EXERCISE |
Search the listing for the string "other". Copy every line that has it.

::::::::::

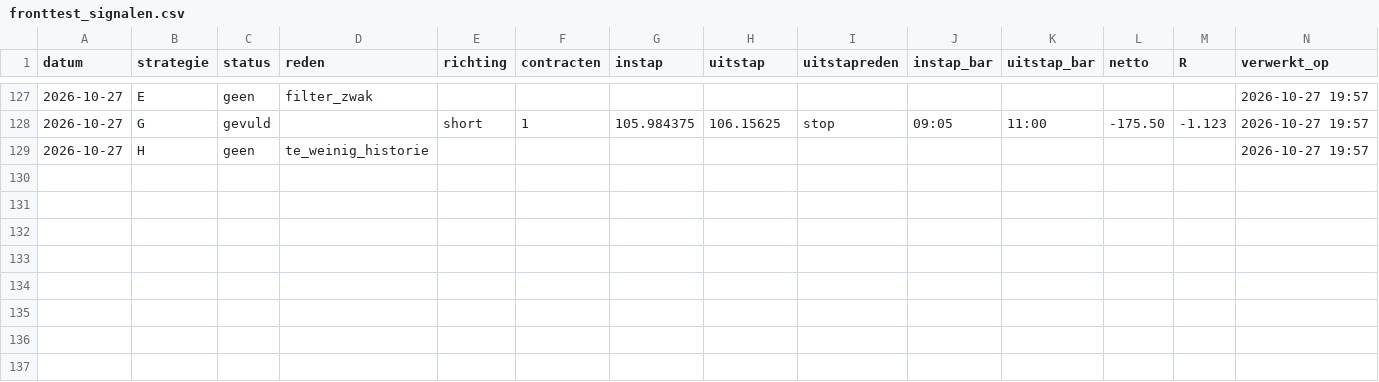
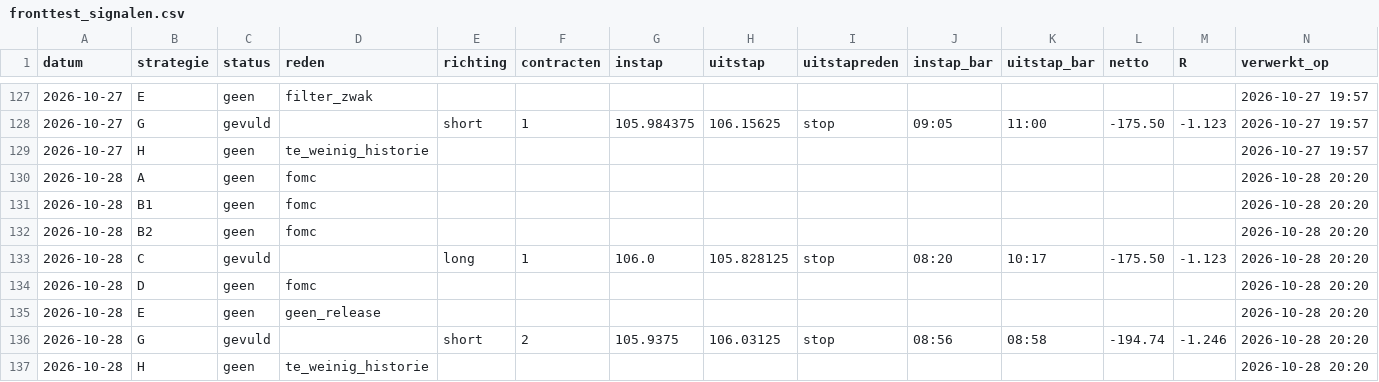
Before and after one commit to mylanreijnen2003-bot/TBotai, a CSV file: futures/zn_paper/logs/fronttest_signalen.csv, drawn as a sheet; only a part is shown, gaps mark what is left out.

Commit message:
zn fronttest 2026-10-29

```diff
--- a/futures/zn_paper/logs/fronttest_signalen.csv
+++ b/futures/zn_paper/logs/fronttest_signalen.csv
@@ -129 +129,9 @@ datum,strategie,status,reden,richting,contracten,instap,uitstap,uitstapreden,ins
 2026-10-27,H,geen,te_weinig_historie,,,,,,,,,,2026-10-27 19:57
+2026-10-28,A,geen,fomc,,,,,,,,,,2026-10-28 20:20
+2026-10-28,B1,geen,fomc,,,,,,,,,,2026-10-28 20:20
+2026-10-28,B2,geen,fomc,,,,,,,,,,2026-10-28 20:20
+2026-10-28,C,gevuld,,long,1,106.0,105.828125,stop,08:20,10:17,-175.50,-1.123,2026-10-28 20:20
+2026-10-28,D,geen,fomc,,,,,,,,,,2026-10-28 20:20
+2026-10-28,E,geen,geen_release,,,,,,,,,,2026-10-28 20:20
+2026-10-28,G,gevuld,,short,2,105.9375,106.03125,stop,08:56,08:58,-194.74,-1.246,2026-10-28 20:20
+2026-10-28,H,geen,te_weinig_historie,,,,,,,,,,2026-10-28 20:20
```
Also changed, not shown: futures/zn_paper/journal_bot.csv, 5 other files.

::::::::::

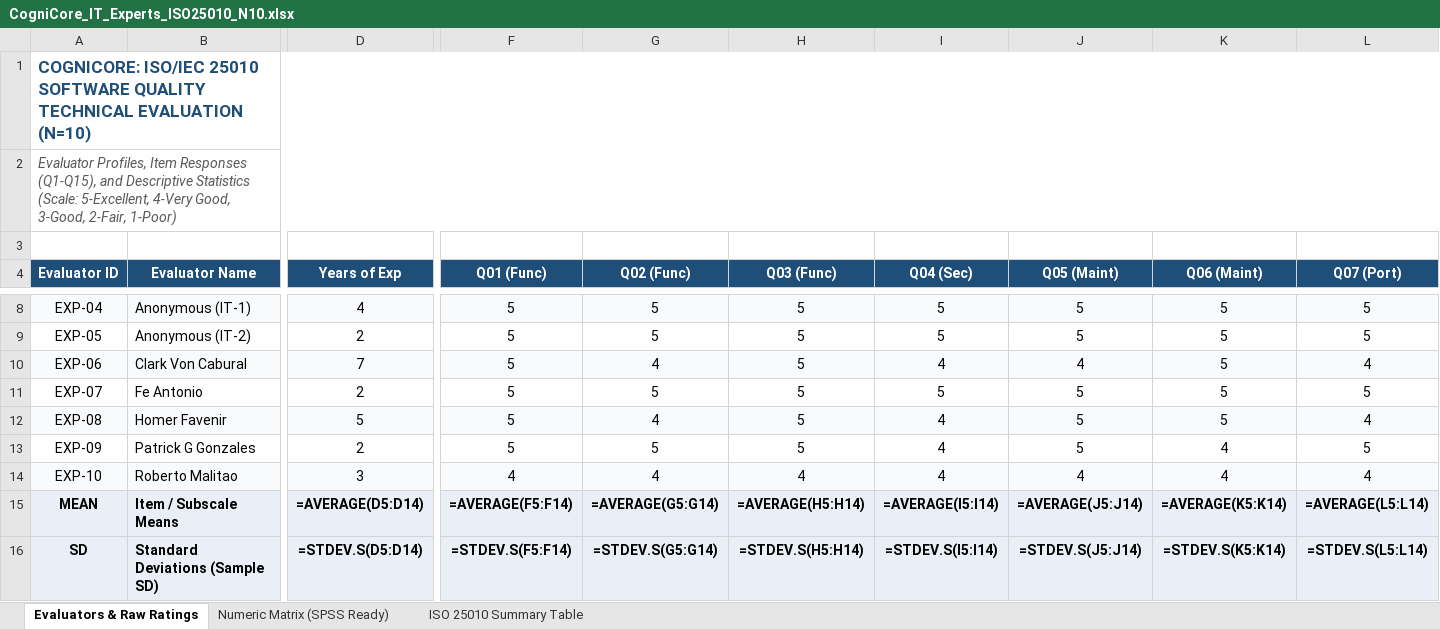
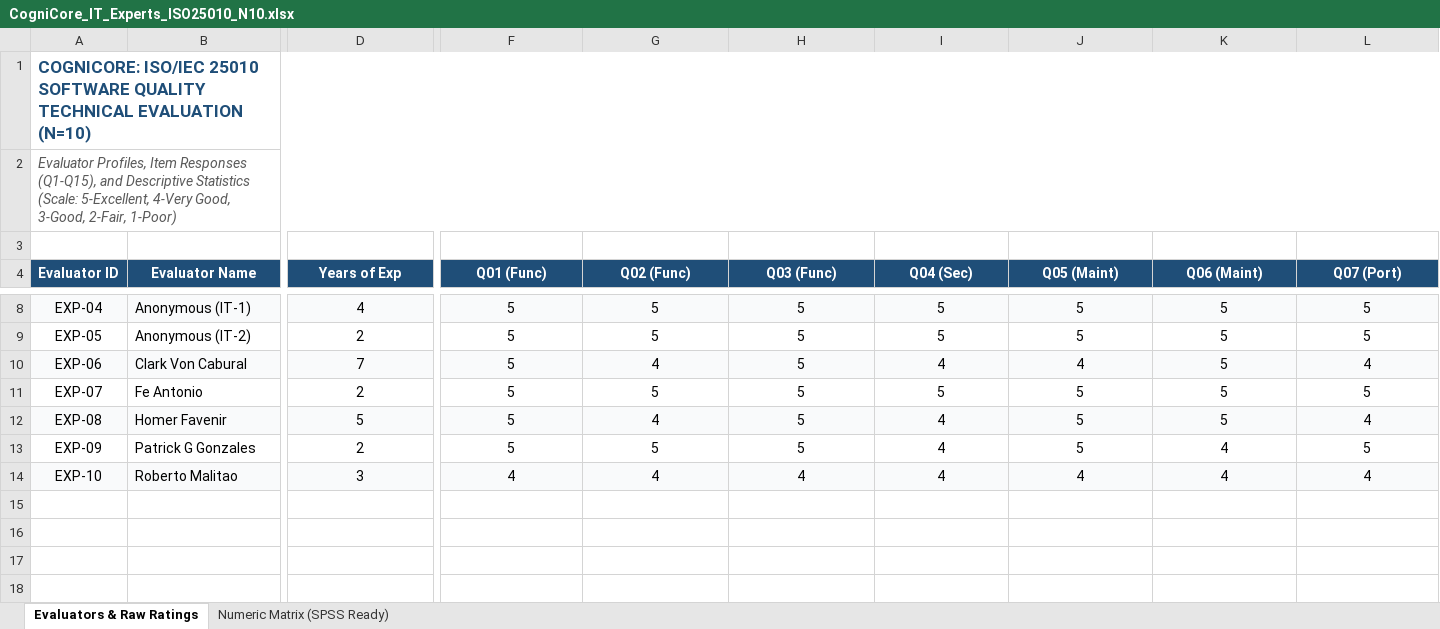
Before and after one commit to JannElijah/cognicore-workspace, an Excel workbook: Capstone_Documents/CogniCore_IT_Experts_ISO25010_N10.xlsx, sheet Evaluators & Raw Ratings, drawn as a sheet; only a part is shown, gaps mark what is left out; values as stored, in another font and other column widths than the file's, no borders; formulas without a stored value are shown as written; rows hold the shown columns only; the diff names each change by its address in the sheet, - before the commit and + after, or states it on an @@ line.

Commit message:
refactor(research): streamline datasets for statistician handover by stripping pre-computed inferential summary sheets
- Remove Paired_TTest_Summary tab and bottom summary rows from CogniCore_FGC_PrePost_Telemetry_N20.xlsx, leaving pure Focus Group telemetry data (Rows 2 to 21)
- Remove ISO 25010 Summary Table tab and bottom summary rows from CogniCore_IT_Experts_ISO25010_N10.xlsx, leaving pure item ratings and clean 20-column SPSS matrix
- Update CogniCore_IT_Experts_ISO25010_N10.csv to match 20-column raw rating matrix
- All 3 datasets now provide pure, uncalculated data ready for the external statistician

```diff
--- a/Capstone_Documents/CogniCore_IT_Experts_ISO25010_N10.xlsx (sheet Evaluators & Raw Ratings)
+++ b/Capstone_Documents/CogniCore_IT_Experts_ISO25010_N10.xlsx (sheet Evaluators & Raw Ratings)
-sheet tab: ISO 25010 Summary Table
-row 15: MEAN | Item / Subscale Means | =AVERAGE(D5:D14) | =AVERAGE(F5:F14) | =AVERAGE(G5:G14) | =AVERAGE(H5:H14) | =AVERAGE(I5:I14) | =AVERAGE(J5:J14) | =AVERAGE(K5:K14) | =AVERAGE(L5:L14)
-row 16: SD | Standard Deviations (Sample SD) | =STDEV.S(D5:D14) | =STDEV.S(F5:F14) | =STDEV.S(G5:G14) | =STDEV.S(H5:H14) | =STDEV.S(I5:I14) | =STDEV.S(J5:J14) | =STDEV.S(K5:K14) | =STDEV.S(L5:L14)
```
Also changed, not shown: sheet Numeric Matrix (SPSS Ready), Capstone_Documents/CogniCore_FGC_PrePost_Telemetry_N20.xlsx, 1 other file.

::::::::::

RESPONSE TO THIS EXERCISE |
Also changed, not shown: futures/zn_paper/journal_bot.csv, 5 other files.
Before and after one commit to JannElijah/cognicore-workspace, an Excel workbook: Capstone_Documents/CogniCore_IT_Experts_ISO25010_N10.xlsx, sheet Evaluators & Raw Ratings, drawn as a sheet; only a part is shown, gaps mark what is left out; values as stored, in another font and other column widths than the file's, no borders; formulas without a stored value are shown as written; rows hold the shown columns only; the diff names each change by its address in the sheet, - before the commit and + after, or states it on an @@ line.
Also changed, not shown: sheet Numeric Matrix (SPSS Ready), Capstone_Documents/CogniCore_FGC_PrePost_Telemetry_N20.xlsx, 1 other file.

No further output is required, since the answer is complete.